INSERT INTO stock VALUES('FOO', '20040401', GeomFromText('LINESTRING(20040101 50,20040102 55)')); INSERT INTO stock VALUES('FOO', '20040402', GeomFromText('LINESTRING(20040102 55,20040103 67)')); INSERT INTO stock VALUES('FOO', '20040403', GeomFromText('LINESTRING(20040103 67,20040104 63)')); INSERT INTO stock VALUES('FOO', '20040404', GeomFromText('LINESTRING(20040104 63,20040105 57)')); INSERT INTO stock VALUES('FOO', '20040405', GeomFromText('LINESTRING(20040105 57,20040106 58)')); INSERT INTO stock VALUES('BAR', '20040401', GeomFromText('LINESTRING(20040101 37,20040102 38)')); INSERT INTO stock VALUES('BAR', '20040402', GeomFromText('LINESTRING(20040102 38,20040103 42)')); INSERT INTO stock VALUES('BAR', '20040403', GeomFromText('LINESTRING(20040103 42,20040104 45)')); INSERT INTO stock VALUES('BAR', '20040404', GeomFromText('LINESTRING(20040104 45,20040105 62)')); INSERT INTO stock VALUES('BAR', '20040405', GeomFromText('LINESTRING(20040105 62,20040106 56)')); INSERT INTO stock VALUES('BLG', '20040401', GeomFromText('LINESTRING(20040101 54,20040102 85)')); INSERT INTO stock VALUES('BLG', '20040402', GeomFromText('LINESTRING(20040102 85,20040103 87)')); INSERT INTO stock VALUES('BLG', '20040403', GeomFromText('LINESTRING(20040103 87,20040104 93)')); INSERT INTO stock VALUES('BLG', '20040404', GeomFromText('LINESTRING(20040104 93,20040105 62)')); INSERT INTO stock VALUES('BLG', '20040405', GeomFromText('LINESTRING(20040105 65,20040106 52)'));
Now, the query we are to issue will find the stocks and dates that have values that are within a range of a given stock's value. For this example, the date is ignored. To make this query a bit more interesting, let's issue it as a single query, using another new MySQL 4.1 feature, subqueries.
SELECT s2.ticker, s2.ticker_date FROM stock s2 WHERE s2.ticker != 'FOO' AND MBRINTERSECTS(s2.ticker_range, (SELECT LineStringFromWKB(LineString( Point(MIN(X(STARTPOINT(s1.ticker_range))), MIN(IF(Y(STARTPOINT(s1.ticker_range)) < Y(ENDPOINT(s1.ticker_range)), Y(STARTPOINT(s1.ticker_range)), Y(ENDPOINT(s1.ticker_range))))), Point(MAX(X(STARTPOINT(s1.ticker_range))), MAX(IF(Y(STARTPOINT(s1.ticker_range)) > Y(ENDPOINT(s1.ticker_range)), Y(STARTPOINT(s1.ticker_range)), Y(ENDPOINT(s1.ticker_range))))))) FROM stock s1 WHERE s1.ticker = 'FOO')) = 1;

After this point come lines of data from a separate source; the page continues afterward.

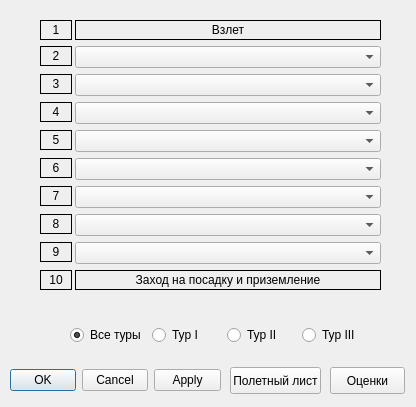
Qt form Flyprog.ui (MasterFly150rus/f4c) before a commit.
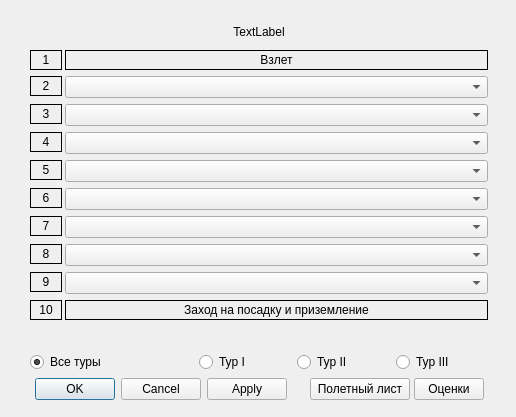
The same form after that commit. Icons and pictures are not drawn.

```diff
--- a/Flyprog.ui
+++ b/Flyprog.ui
@@ -9,20 +9,20 @@
    <rect>
     <x>0</x>
     <y>0</y>
-    <width>416</width>
-    <height>407</height>
+    <width>516</width>
+    <height>417</height>
    </rect>
   </property>
   <property name="minimumSize">
    <size>
-    <width>413</width>
+    <width>416</width>
     <height>407</height>
    </size>
   </property>
   <property name="maximumSize">
    <size>
-    <width>416</width>
-    <height>407</height>
+    <width>600</width>
+    <height>500</height>
    </size>
   </property>
   <property name="windowTitle">
@@ -35,34 +35,39 @@
   <property name="modal">
    <bool>true</bool>
   </property>
-  <widget class="QDialogButtonBox" name="buttonBox">
+  <widget class="QWidget" name="layoutWidget">
    <property name="geometry">
     <rect>
-     <x>10</x>
-     <y>365</y>
-     <width>211</width>
-     <height>31</height>
-    </rect>
-   </property>
-   <property name="orientation">
-    <enum>Qt::Horizontal</enum>
-   </property>
-   <property name="standardButtons">
-    <set>QDialogButtonBox::Apply|QDialogButtonBox::Cancel|QDialogButtonBox::Ok</set>
-   </property>
-   <property name="centerButtons">
-    <bool>true</bool>
-   </property>
-  </widget>
-  <widget class="QWidget" name="formLayoutWidget">
-   <property name="geometry">
-    <rect>
-     <x>40</x>
+     <x>30</x>
      <y>20</y>
-     <width>341</width>
-     <height>288</height>
+     <width>458</width>
+     <height>380</height>
     </rect>
    </property>
+   <layout class="QVBoxLayout" name="verticalLayout">
+    <item>
+     <widget class="QLabel" name="member_label">
+      <property name="minimumSize">
+       <size>
+        <width>0</width>
+        <height>24</height>
+       </size>
+      </property>
+      <property name="maximumSize">
+       <size>
+        <width>16777215</width>
+        <height>24</height>
+       </size>
+      </property>
+      <property name="text">
+       <string>TextLabel</string>
+      </property>
+      <property name="alignment">
+       <set>Qt::AlignCenter</set>
+      </property>
+     </widget>
+    </item>
+    <item>
    <layout class="QFormLayout" name="formLayout">
     <property name="horizontalSpacing">
      <number>3</number>
@@ -392,42 +397,8 @@
      </widget>
     </item>
    </layout>
-  </widget>
-  <widget class="QPushButton" name="pushButton">
-   <property name="geometry">
-    <rect>
-     <x>230</x>
-     <y>367</y>
-     <width>91</width>
-     <height>27</height>
-    </rect>
-   </property>
-   <property name="text">
-    <string>Полетный лист</string>
-   </property>
-  </widget>
-  <widget class="QPushButton" name="pushButton_2">
-   <property name="geometry">
-    <rect>
-     <x>330</x>
-     <y>367</y>
-     <width>75</width>
-     <height>27</height>
-    </rect>
-   </property>
-   <property name="text">
-    <string>Оценки</string>
-   </property>
-  </widget>
-  <widget class="QWidget" name="gridLayoutWidget">
-   <property name="geometry">
-    <rect>
-     <x>70</x>
-     <y>320</y>
-     <width>301</width>
-     <height>31</height>
-    </rect>
-   </property>
+    </item>
+    <item>
    <layout class="QGridLayout" name="gridLayout">
     <item row="0" column="0">
      <widget class="QRadioButton" name="radioButton">
@@ -440,25 +411,129 @@
      </widget>
     </item>
     <item row="0" column="2">
-     <widget class="QRadioButton" name="radioButton_2">
-      <property name="text">
-       <string>Тур II</string>
-      </property>
-     </widget>
-    </item>
-    <item row="0" column="1">
      <widget class="QRadioButton" name="radioButton_1">
       <property name="text">
        <string>Тур I</string>
       </property>
      </widget>
     </item>
-    <item row="0" column="3">
+      <item row="0" column="4">
      <widget class="QRadioButton" name="radioButton_3">
       <property name="text">
        <string>Тур III</string>
       </property>
      </widget>
+      </item>
+      <item row="0" column="3">
+       <widget class="QRadioButton" name="radioButton_2">
+        <property name="text">
+         <string>Тур II</string>
+        </property>
+       </widget>
+      </item>
+      <item row="0" column="1">
+       <spacer name="horizontalSpacer_2">
+        <property name="orientation">
+         <enum>Qt::Horizontal</enum>
+        </property>
+        <property name="sizeType">
+         <enum>QSizePolicy::Fixed</enum>
+        </property>
+        <property name="sizeHint" stdset="0">
+         <size>
+          <width>70</width>
+          <height>20</height>
+         </size>
+        </property>
+       </spacer>
+      </item>
+     </layout>
+    </item>
+    <item>
+     <layout class="QHBoxLayout" name="horizontalLayout">
+      <property name="spacing">
+       <number>3</number>
+      </property>
+      <item>
+       <widget class="QDialogButtonBox" name="buttonBox">
+        <property name="minimumSize">
+         <size>
+          <width>260</width>
+          <height>0</height>
+         </size>
+        </property>
+        <property name="maximumSize">
+         <size>
+          <width>260</width>
+          <height>16777215</height>
+         </size>
+        </property>
+        <property name="orientation">
+         <enum>Qt::Horizontal</enum>
+        </property>
+        <property name="standardButtons">
+         <set>QDialogButtonBox::Apply|QDialogButtonBox::Cancel|QDialogButtonBox::Ok</set>
+        </property>
+        <property name="centerButtons">
+         <bool>true</bool>
+        </property>
+       </widget>
+      </item>
+      <item>
+       <spacer name="horizontalSpacer">
+        <property name="orientation">
+         <enum>Qt::Horizontal</enum>
+        </property>
+        <property name="sizeType">
+         <enum>QSizePolicy::Fixed</enum>
+        </property>
+        <property name="sizeHint" stdset="0">
+         <size>
+          <width>15</width>
+          <height>20</height>
+         </size>
+        </property>
+       </spacer>
+      </item>
+      <item>
+       <widget class="QPushButton" name="pushButton">
+        <property name="minimumSize">
+         <size>
+          <width>100</width>
+          <height>0</height>
+         </size>
+        </property>
+        <property name="maximumSize">
+         <size>
+          <width>100</width>
+          <height>16777215</height>
+         </size>
+        </property>
+        <property name="text">
+         <string>Полетный лист</string>
+        </property>
+       </widget>
+      </item>
+      <item>
+       <widget class="QPushButton" name="pushButton_2">
+        <property name="minimumSize">
+         <size>
+          <width>70</width>
+          <height>0</height>
+         </size>
+        </property>
+        <property name="maximumSize">
+         <size>
+          <width>70</width>
+          <height>16777215</height>
+         </size>
+        </property>
+        <property name="text">
+         <string>Оценки</string>
+        </property>
+       </widget>
+      </item>
+     </layout>
     </item>
    </layout>
   </widget>
```
Lines whose indentation alone changed are shown as unchanged.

This query constructs a
LINESTRING in the subquery which as its
first point has the start date, and the lowest value of the stock during the
period. The second point is the end date, and the highest value of the stock
during the period. The
MBRINTERSECT() will check if the MBR of the
objects passed as arguments intersect, and if so, will return 1, else 0. The
result of the query above is:
+--------+-------------+ | ticker | ticker_date | +--------+-------------+ | BAR | 2004-04-04 | | BAR | 2004-04-05 | | BLG | 2004-04-01 | | BLG | 2004-04-04 | | BLG | 2004-04-05 | +--------+-------------+ 5 rows in set (0.00 sec)
This just scratches the surface of what you can do with the MySQL Spatial Extensions in MySQL 4.1, and hopefully gets you thinking about ways you can use it with even non-spatial data. You can get all of the details about the spatial functionality in the "Spatial Extensions in MySQL" chapter of the MySQL Reference Manual, and learn more about the OpenGIS standards the Open Geospatial Consortium (OGC) website.